How can SDI help?

On an individual package level, despite carrying the needed product, packages in general are not properly utilized to their fullest potential. Boxes in many situations are oversized for the product they contain, for whatever reason. Human error can be a factor when a box is being packed.  When an order comes into the filler on a shop floor, the first thing they do is prepare a box for the shipment. The filler does not want to repack a box because their initial selection was too small, so they instinctively grab the larger box. And why not? Freight has been calculated solely on weight, so it never mattered – until now. There will be a large emphasis put on using the correct box to send a shipment. The smaller the box, the less the item costs to ship with FedEx and UPS, plain and simple. 

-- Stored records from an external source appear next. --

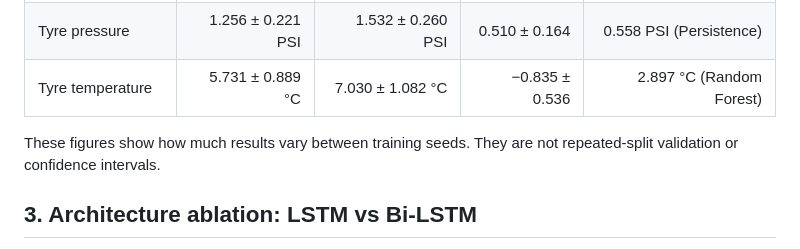
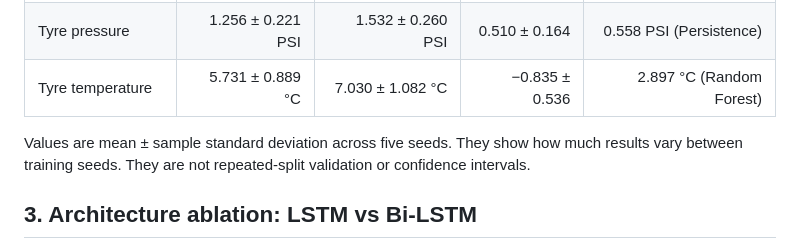
Before and after one commit to Muzammillcoste/AutoSense--Smart-Asset-Monitoring-Maintenance, a Markdown page: research_v2/EXTENDED_EXPERIMENTS.md, the part around the change. Drawn GitHub-style.

```diff
--- a/research_v2/EXTENDED_EXPERIMENTS.md
+++ b/research_v2/EXTENDED_EXPERIMENTS.md
@@ -50,7 +50,7 @@ Seeds 11, 21, 42, 84 and 168; every other setting is identical to the benchmark
 | Tyre pressure | 1.256 ± 0.221 PSI | 1.532 ± 0.260 PSI | 0.510 ± 0.164 | 0.558 PSI (Persistence) |
 | Tyre temperature | 5.731 ± 0.889 °C | 7.030 ± 1.082 °C | −0.835 ± 0.536 | 2.897 °C (Random Forest) |
 
-These figures show how much results vary between training seeds. They are not repeated-split validation or confidence intervals.
+Values are mean ± sample standard deviation across five seeds. They show how much results vary between training seeds. They are not repeated-split validation or confidence intervals.
 
 ## 3. Architecture ablation: LSTM vs Bi-LSTM
 
```
Also changed, not shown: research_v2/EXPERIMENT_PROTOCOL.md (+1 -1 lines), research_v2/README.md (+3 -3 lines).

This means that facilities need to start stocking larger varieties of boxes, both size and shape.  Theoretically, if a distributor stocks one million different items, how many boxes should they stock to maximize their packaging efficiency? The answer, though not practical, is one million box varieties.  There is a rate of diminishing return when it comes to the amount of boxes that a company should stock. This is a complex problem to solve properly, but that is where SDI comes in. As part of a more connected end-to-end solution, SDI’s predictive inventory management allows us to use historical data on daily usage and transactions to develop a replenishment forecast that identifies what items and quantities to order–reducing total inventory, increasing service levels and, yes, lowering freight costs.  

To learn more about the UPS and FedEx pricing methodologies, please visit their respective websites. 

Browse other topics

Related Posts